Here is another — Day 4 — of my index card paintings for the month. I’m calling this one “Awareness” because that’s what I learned from doing this little 3 x 5 oil painting.
Like the previous paintings I’ve shared from this project, this scene was inspired by a George Inness work. His, of course, has much more detail. I’m simplifying the compositions, trying to put in the most essential elements, studying the colors of the paintings, and looking for the light.
If you want to make a quick comparison for a better understanding of how I’m approaching this project, here is Peace and Plenty by Inness.
My colors are much, much different from those of the original painting. This is intentional. Tonalist artists like Inness used a lot of glazing techniques in their landscapes. These glazes give their works a glowing, almost mystical quality. They add richess and depth to the colors. They unify the colors as well.

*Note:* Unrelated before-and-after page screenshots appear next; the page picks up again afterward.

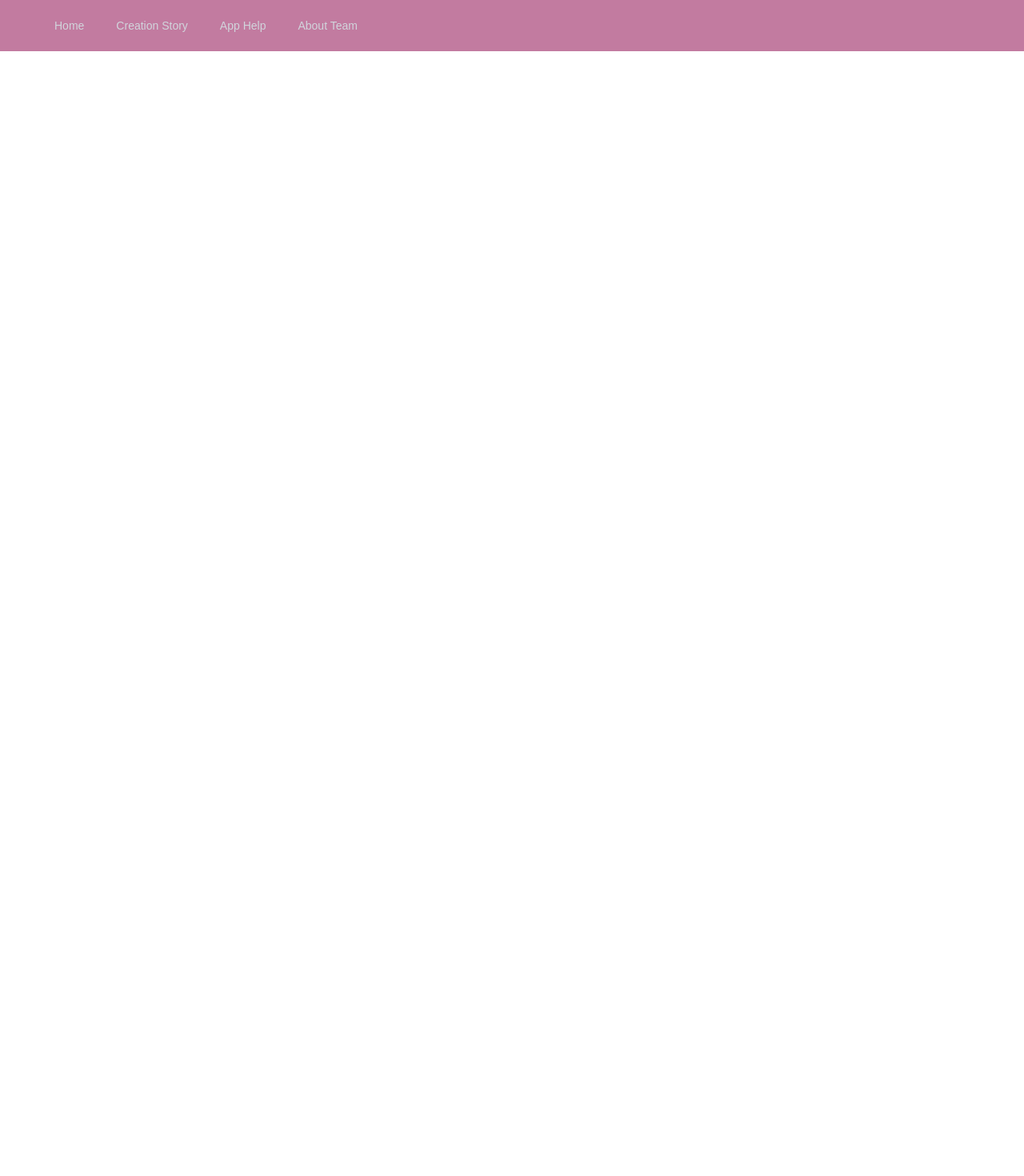
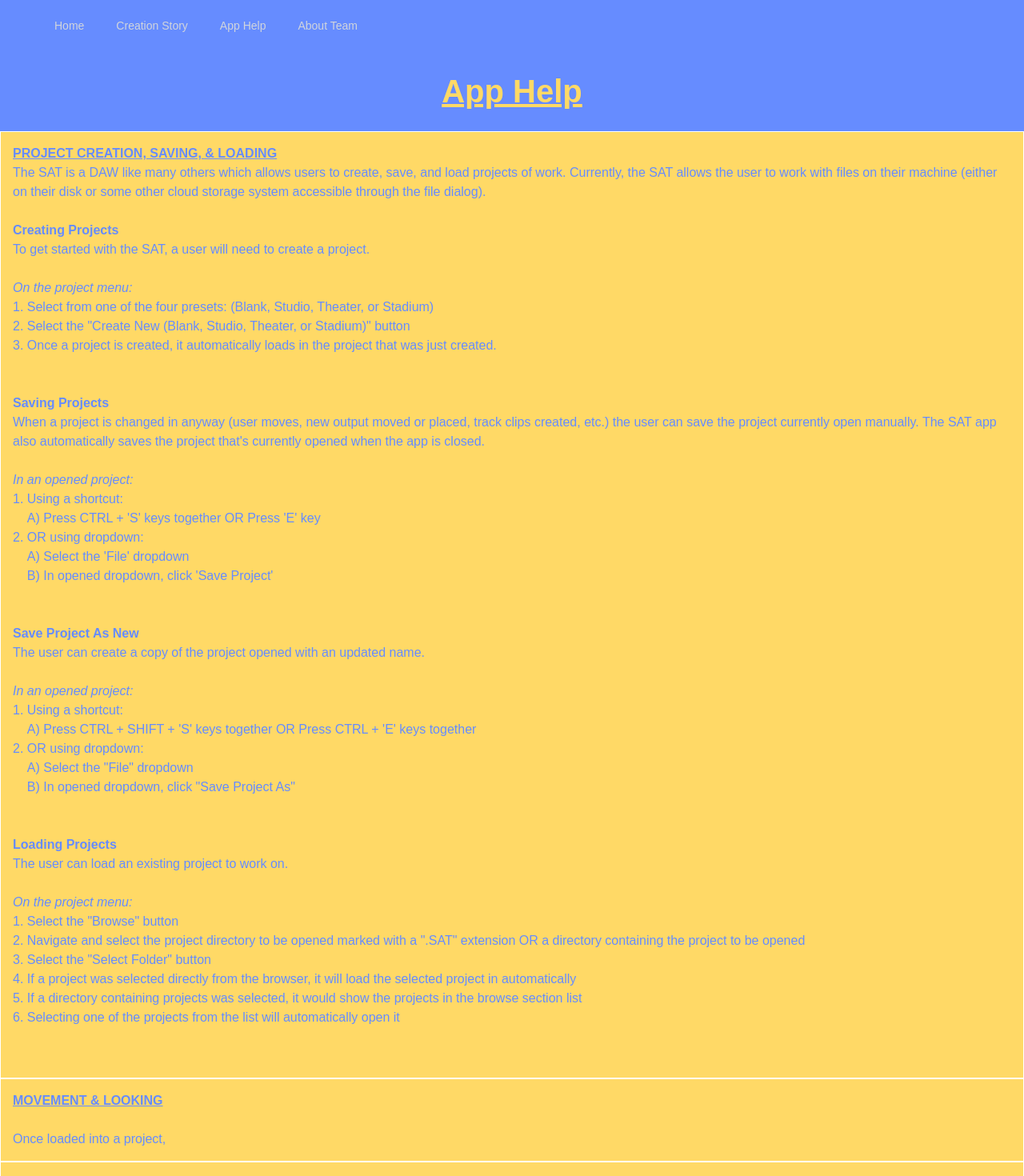
Before and after one commit to Gagana-Hettiarachchige/Spatial-Audio-Toolkit-Wiki, a Next.js app in the folder sat-wiki/: page /app-help in a window 1280 px wide. Shown: the top 1470 px of the page at 80% size. Before the commit the page ends 800 px from the top, so only its background shows below. Built offline with nearby package versions, Linux system fonts and the light colour scheme.

Commit message:
Started creating app help page, starting with the saving project section.

```diff
--- a/sat-wiki/app/app-help/page.tsx
+++ b/sat-wiki/app/app-help/page.tsx
@@ -12,6 +12,165 @@ import Image from "next/image";
 export default function Home() {
   return (
     <div>
+      {/* Page header. */}
+      <h1 className="PageHeader content-center text-center items-center">
+        App Help
+      </h1>
+
+      {/****Should make a sections. */}
+
+      {/*  Project creation and saving. */}
+      <div className="textblobregular border border-solid">
+        <h1>PROJECT CREATION, SAVING, & LOADING</h1>
+        <p>
+          The SAT is a DAW like many others which allows users to create,
+          save, and load projects of work. Currently, the SAT allows the
+          user to work with files on their machine (either on their disk
+          or some other cloud storage system accessible through the file
+          dialog).
+        </p>
+        <br></br>
+        <div>
+          <h2>Creating Projects</h2>
+          To get started with the SAT, a user will need to create a
+          project.
+          <br></br>
+          <br></br>
+          <h3>On the project menu:</h3>
+          1. Select from one of the four presets:
+          (Blank, Studio, Theater, or Stadium)
+          <br></br>
+          2. Select the "Create New (Blank, Studio, Theater, or Stadium)"
+          button
+          <br></br>
+          3. Once a project is created, it automatically loads in the
+          project that was just created.
+          <br></br>
+          <br></br>
+          <br></br>
+        </div>
+
+        <div>
+          <h2>Saving Projects</h2>
+          When a project is changed in anyway (user moves, new output
+          moved or placed, track clips created, etc.) the user can save
+          the project currently open manually. The SAT app also
+          automatically saves the project that's currently opened
+          when the app is closed.
+          <br></br>
+          <br></br>
+          <h3>In an opened project:</h3>
+          1. Using a shortcut:
+          <br></br>
+          &nbsp;&nbsp;&nbsp;&nbsp;A) Press CTRL + 'S' keys together OR
+          Press 'E' key
+          <br></br>
+          2. OR using dropdown:
+          <br></br>
+          &nbsp;&nbsp;&nbsp;&nbsp;A) Select the 'File' dropdown
+          <br></br>
+          &nbsp;&nbsp;&nbsp;&nbsp;B) In opened dropdown, click
+          'Save Project'
+          <br></br>
+          <br></br>
+          <br></br>
+        </div>
+
+        <div>
+          <h2>Save Project As New</h2>
+          The user can create a copy of the project opened with an
+          updated name.
+          <br></br>
+          <br></br>
+          <h3>In an opened project:</h3>
+          1. Using a shortcut:
+          <br></br>
+          &nbsp;&nbsp;&nbsp;&nbsp;A) Press CTRL + SHIFT + 'S' keys
+          together OR Press CTRL + 'E' keys together
+          <br></br>
+          2. OR using dropdown:
+          <br></br>
+          &nbsp;&nbsp;&nbsp;&nbsp;A) Select the "File" dropdown
+          <br></br>
+          &nbsp;&nbsp;&nbsp;&nbsp;B) In opened dropdown, click
+          "Save Project As"
+          <br></br>
+          <br></br>
+          <br></br>
+        </div>
+
+        <div>
+          <h2>Loading Projects</h2>
+          The user can load an existing project to work on.
+          <br></br>
+          <br></br>
+          <h3>On the project menu:</h3>
+          1. Select the "Browse" button
+          <br></br>
+          2. Navigate and select the project directory to be opened marked with
+          a ".SAT" extension OR a directory containing the project to
+          be opened
+          <br></br>
+          3. Select the "Select Folder" button
+          <br></br>
+          4. If a project was selected directly from the browser, it will
+          load the selected project in automatically
+          <br></br>
+          5. If a directory containing projects was selected,
+          it would show the projects in the browse section list
+          <br></br>
+          6. Selecting one of the projects from the list will
+          automatically open it
+          <br></br>
+          <br></br>
+          <br></br>
+        </div>
+
+
+
+      </div>
+
+      {/*  Movement and Looking. */}
+      <div className="textblobregular border border-solid">
+        <h1>MOVEMENT & LOOKING</h1>
+        <br></br>
+        <p>Once loaded into a project, </p>
+      </div>
+
+      {/*  Audio output placement. */}
+      <div className="textblobregular border border-solid">
+        <h1>AUDIO OUTPUT PLACEMENT</h1>
+        <br></br>
+        <p></p>
+      </div>
+
+      {/*  Importing Audio and managing audio clip pool. */}
+      <div className="textblobregular border border-solid">
+        <h1>IMPORTING AUDIO & MANAGING AUDIO CLIP POOL</h1>
+        <br></br>
+        <p></p>
+      </div>
+
+      {/*  Trackclip management. */}
+      <div className="textblobregular border border-solid">
+        <h1>TRACKCLIP PLACEMENT & MANAGING TRACKCLIPS</h1>
+        <br></br>
+        <p></p>
+      </div>
+
+      {/*  Trackclip management. */}
+      <div className="textblobregular border border-solid">
+        <h1>TRACKCLIP PLACEMENT & MANAGING TRACKCLIPS</h1>
+        <br></br>
+        <p></p>
+      </div>
+
+      {/*  Exporting. */}
+      <div className="textblobregular border border-solid">
+        <h1>EXPORTING</h1>
+        <br></br>
+        <p></p>
+      </div>
 
     </div>
   );
--- a/sat-wiki/app/creation-story/page.tsx
+++ b/sat-wiki/app/creation-story/page.tsx
@@ -16,7 +16,7 @@ export default function Home() {
       Unity
       <br></br>
       <br></br>
-      When dealing with Git for Unity,
+      &nbsp;&nbsp;&nbsp;&nbsp;When dealing with Git for Unity,
       often after git pulling certain components and scripts become detached.
       This was caused by the fact that GitHub’s default gitignore file
       by default ignores meta files from Unity, which is what is used by Unity
@@ -45,7 +45,7 @@ export default function Home() {
       everybody know if were making any changes.
       <br></br>
       <br></br>
-      Another thing with Unity is that there were a few packages that
+      &nbsp;&nbsp;&nbsp;&nbsp;Another thing with Unity is that there were a few packages that
       were helpful to install for functionality (documented in licences doc).
       We got StandaloneFileBrowser, because Unity doesn’t provide a file dialog
       system like WinForms/WPF. We tried using EditorUtility file browsing
--- a/sat-wiki/app/globals.css
+++ b/sat-wiki/app/globals.css
@@ -10,17 +10,19 @@
 @import "tailwindcss";
 
 /*
-* COLOUR SCHEME.
+* COLOUR SCHEME:
 * #ffd966ff = gold
 * #ffffffff = white
 * #cccccc = grey
 * #c27ba0ff = purple
+* #668CFF = blue
+* #000000 = black
 */
 
 :root {
   --background: #ffffffff;
   --foreground: #ffd966ff;
-  --highlight: #c27ba0ff;
+  --highlight: #668CFF;
 }
 
 @theme inline {
@@ -43,22 +45,46 @@ body {
   font-family: Arial, Helvetica, sans-serif;
 }
 
+h1
+{
+  font-weight: bolder;
+  text-decoration: underline;
+}
+
+h2
+{
+  font-weight: bold;
+}
+
+h3
+{
+  font-style: italic;
+}
+
 .navbar
 {
   background: var(--highlight);
 }
 
-.LandingHeader
+.PageHeader
 {
   padding: 20px;
   font-size: 40px;
   font-weight: bolder;
   text-align: center;
-  background-color: #c27ba0ff
+  background-color: var(--highlight)
 }
 
 .textblob
 {
-  background-color: #c27ba0ff;
+  background-color: var(--highlight);
   padding: 15px;
 }
+
+.textblobregular
+{
+  background-color: var(--foreground);
+  color: var(--highlight);
+  padding: 15px;
+  border-color: var(--background);
+}
--- a/sat-wiki/app/layout.tsx
+++ b/sat-wiki/app/layout.tsx
@@ -72,6 +72,7 @@ export default function RootLayout({
           </div> */}
         </nav>
         {children}
+
       </body>
     </html>
   );
--- a/sat-wiki/app/page.tsx
+++ b/sat-wiki/app/page.tsx
@@ -109,17 +109,22 @@ export default function Home() {
     //   </footer>
     // </div>
     <div>
-      <div className="grid grid-rows-[20px_1fr_20px] items-center justify-items-center min-h-screen p-8 pb-20 gap-16 sm:p-20 font-[family-name:var(--font-geist-sans)]">
       {/* Title. */}
-        <h1 className="LandingHeader border border-solid">
+      <h1 className="PageHeader border-solid">
         Welcome to the Spatial Audio Toolkit Wiki!
       </h1>
 
       {/* Main page content. */}
       <div>
-          <p className="textblob border border-solid content-center text-center items-center">
-            Here we document the creation process and a help page with a how to and controls.
-
+        <p className="textblobregular border border-solid content-center text-center items-center">
+          Here we document the creation process and host an app help page
+          which explains how to use the Spatial Audio Toolkit in detail.
+          Founders:
+          Anthony Phan,
+          Gage Hettiarachchige,
+          Dario Simpson,
+          Jake Warywoda,
+          and Saiful Islam.
         </p>
         {/* Promo video. */}
         <div className="flex items-center justify-center textblob">
@@ -128,17 +133,6 @@ export default function Home() {
             </iframe>
         </div>
       </div>
-
-
-      </div>
-        <p className="textblob  border border-solid">
-          Founders:
-          Anthony Phan,
-          Gage Hettiarachchige,
-          Dario Simpson,
-          Jake Warywoda,
-          and Saiful Islam
-        </p>
     </div>
   );
 }
```
Lines whose indentation alone changed are shown as unchanged.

With my little index card project, I’m not doing any glazing. Instead, I’m working with a fairly limited palette to keep my colors somewhat unified, and I’m putting my attention on two things: composition and light.
Tonalist composition tends to be simple. For each of my small paintings, I’m focusing on the primary elements in the works I’m using as inspiration. I’m attempting to describe the lay of the land, and to create a sense of background, midground, and foreground.
And I’m looking for light.
Surprisingly, finding — and understanding — the light in the various pictures I’m studying isn’t quite so easy as it might seem. In Peace and Plenty, the light appears to be coming from behind, casting shadows toward the front of the painting.
My efforts to put in places of light are admittedly clunky and chunky. I’m all right with that, because at least I was giving thought to light and shadow. I deliberately made my lights much lighter. I wanted to see them. I wanted them to stand out. I wanted to look at this painting and say, “Yes, see, I added light here.”
I didn’t get it right. But at least I gave it some thought. That’s the first step, you see. Maybe in tomorrow’s painting, I’ll get closer to putting the lights — and the shadows — in all the right places. Or maybe not. Maybe it will take a lot more of these little paintings, and a lot more time studying before I can really use the concepts of lights and darks to add mood and atmosphere to my art. That’s all right, too.
Sometimes we focus too much on achieving specific results when instead we should be giving ourselves credit for awareness. That’s where improvement begins, and I know I’m making progress simply by developing greater awareness.